Having an innovation fund, together with an enlightened approach by my bosses which meant that failure, ie buying something which turned out to be useless, was very much an option, proved pivotal to our success as a team. We were able to discuss what kit to buy, and then try it out and discuss it when convenient to ourselves. Had we have been obliged to book a slot in a room belonging to an external organisation in order to try out equipment which we had no or little say in purchasing, I daresay we wouldn’t have done so. Apart from anything else, there simply would not have been the time.
There are problems with giving people the brief of doing something ‘cutting edge’ without also imposing on them the obligation to answer that most dreaded of questions: ‘so what?’. I saw some pretty mundane stuff at one particular CLC, but because the person in charge did not feel an obligation to assess its impact on learning and achievement it went largely unchallenged.
Also, some pretty silly buildings were constructed, the kind designed by architects out to win design awards rather than provide a working educational environment. And the waste! When you give people the task of spending a sack-full of money on software, spend it they will – regardless of whether something even better could have been acquired through Open Source means.

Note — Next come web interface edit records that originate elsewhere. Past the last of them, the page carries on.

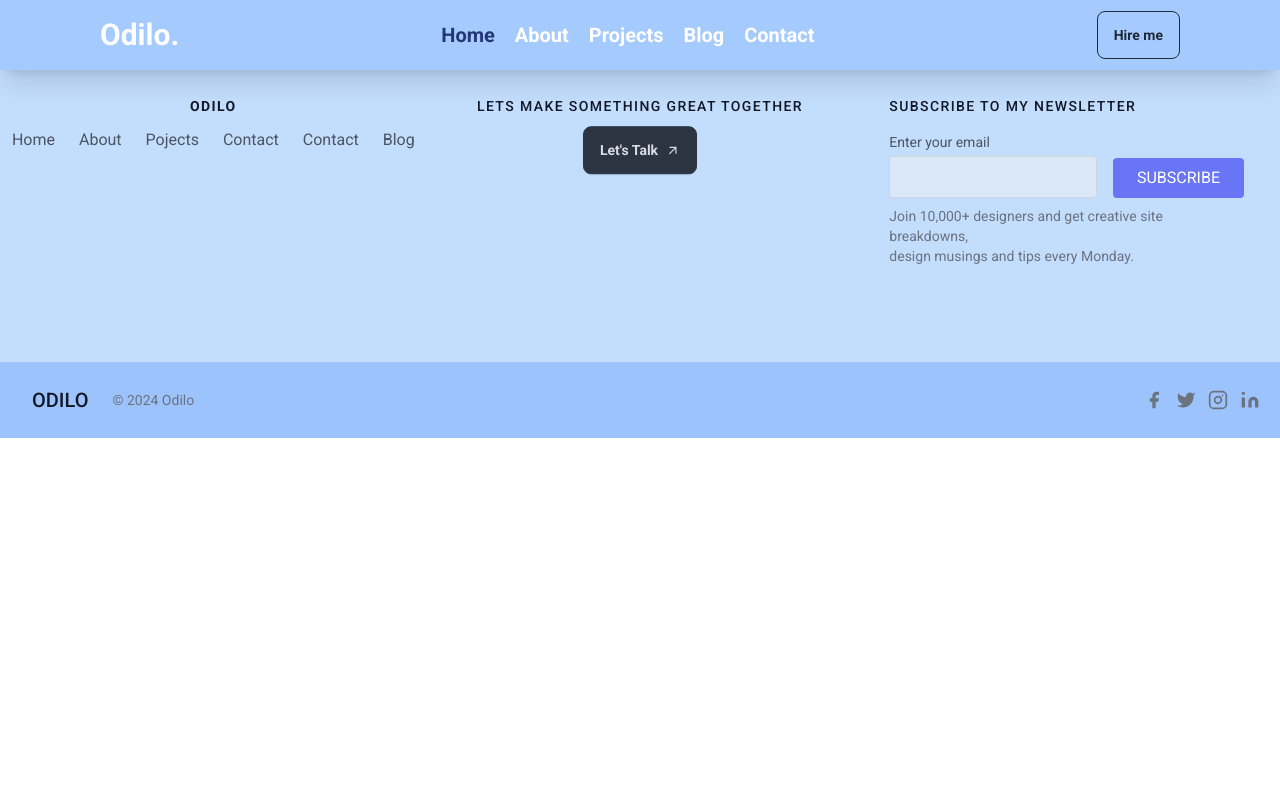
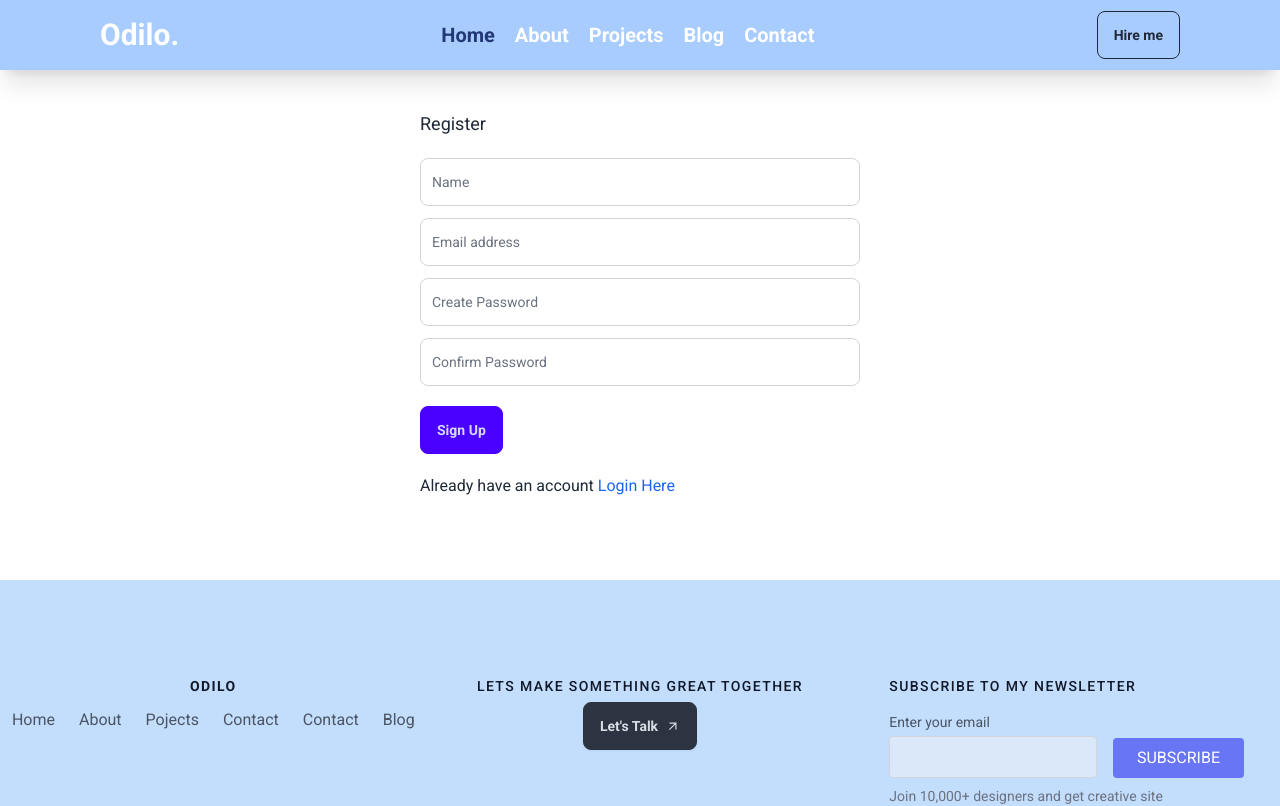
Before and after one commit to muodilo/portfolio_web, a React (Vite) app in the folder frontend/: page /signup in a window 1280 px wide. Shown: the top 806 px of the page. Built offline with nearby package versions, Linux system fonts and the light colour scheme.

Commit message:
create register page

```diff
--- a/frontend/src/App.jsx
+++ b/frontend/src/App.jsx
@@ -7,6 +7,7 @@ import Footer from "./components/footer/Footer"
 import BlogPage from "./pages/blogPage/BlogPage"
 import SinglePost from "./pages/singlePost/SinglePost";
 import CreatePost from "./pages/createPost/CreatePost";
+import Register from "./pages/register/Register";
 
 function App() {
 
@@ -19,6 +20,7 @@ function App() {
         <Route path='/blog' element={<BlogPage />} />
         <Route path='/blog/:id' element={<SinglePost />} />
         <Route path='/create' element={<CreatePost />} />
+        <Route path='/signup' element={<Register/>}/>
 
       </Routes>
       <Footer />
--- a/frontend/src/pages/createPost/CreatePost.jsx
+++ b/frontend/src/pages/createPost/CreatePost.jsx
@@ -1,17 +1,17 @@
 import React, { useEffect, useState } from 'react';
-import {useNavigate} from 'react-router-dom'
+import { useNavigate } from 'react-router-dom';
+import { FloatingLabel } from 'flowbite-react';
 
 const CreatePost = () => {
 
   const navigate = useNavigate();
 
   useEffect(() => {
-    navigate('/');
+    navigate('/signup');
   }),[];
   return (
-    <div>
-
-    </div>
+    <form className='pt-[90px]'>
+    </form>
   )
 }
 
--- /dev/null
+++ b/frontend/src/pages/register/Register.jsx
@@ -0,0 +1,33 @@
+import React, { useEffect, useState } from 'react';
+import { Link ,useNavigate} from 'react-router-dom';
+import { FloatingLabel } from 'flowbite-react';
+
+
+const Register = () => {
+
+  return (
+    <section className=' px-0 md:px-[60px] lg:px-[100px] md:mb-10"'>
+      <div className='pt-[70px] pb-[70px] px-5 md:px-44 lg:px-80' >
+        <h1 className='mb-5 mt-10 text-lg'>Register</h1>
+
+        <form >
+          <FloatingLabel variant="outlined" label="Name" type='text' required className='mb-3' />
+
+          <FloatingLabel variant="outlined" label="Email address"  type='email' required className='mb-3' />
+
+          <FloatingLabel variant="outlined" label="Create Password"  type='password' required className='mb-3' />
+
+          <FloatingLabel variant="outlined" label="Confirm Password"  type='password' required className='mb-3' />
+
+          <button type='submit' className='btn btn-primary my-2'>Sign Up</button>
+        <p className='mt-3 mb-3'>Already have an account <Link to='/login' className='text-blue-600'>Login Here</Link></p>
+        </form>
+
+      </div>
+
+
+    </section>
+  )
+}
+
+export default Register
```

Equality of access is another issue. Where CLCs were built next to or as part of an existing school, as often as not that school would either be given, or would assume, greater rights of access than other schools. That meant they could take up valuable time and resources using the CLC as, in effect, an extra classroom, while a school down the road would have been delighted to have had more opportunities to do real cutting edge stuff.
So what is the future of CLCs, and what might we hope for? There’s no doubt that many CLCs have excellent staff who have developed brilliant practices, expertise and resources over the years. It would be unfortunate to lose all this if losing it is unnecessary. A great idea would be to implement the solution adopted by one Local Authority I am familiar with, that of creating a virtual CLC. This dispenses with the need for a dedicated building. Instead, the CLC staff are based in different schools on a rotational basis. They work with pupils and teachers in the schools, taking the relevant kit with them. That requires a discussion about aims and problems to be solved, and assessment, and involves no loss of teaching time taken up travelling to and from an external centre. There are no extra facilities or building costs, only the staffing costs (which, admittedly, are often substantial).
Clearly, such a solution is not without its challenges, not the least of which is moving equipment around and setting up shop in a new environment every year. But it has the merits of not only addressing many of the drawbacks of CLCs as we have come to know them, but of retaining the staff and, crucially, keeping alive the main underlying reason for having CLCs in the first place, that of encouraging innovation.
Terry Freedman is an independent educational ICT consultant. He publishes the ICT in Education website and blog, and Computers in Classrooms, the free e-newsletter for those with a professional interest in educational ICT.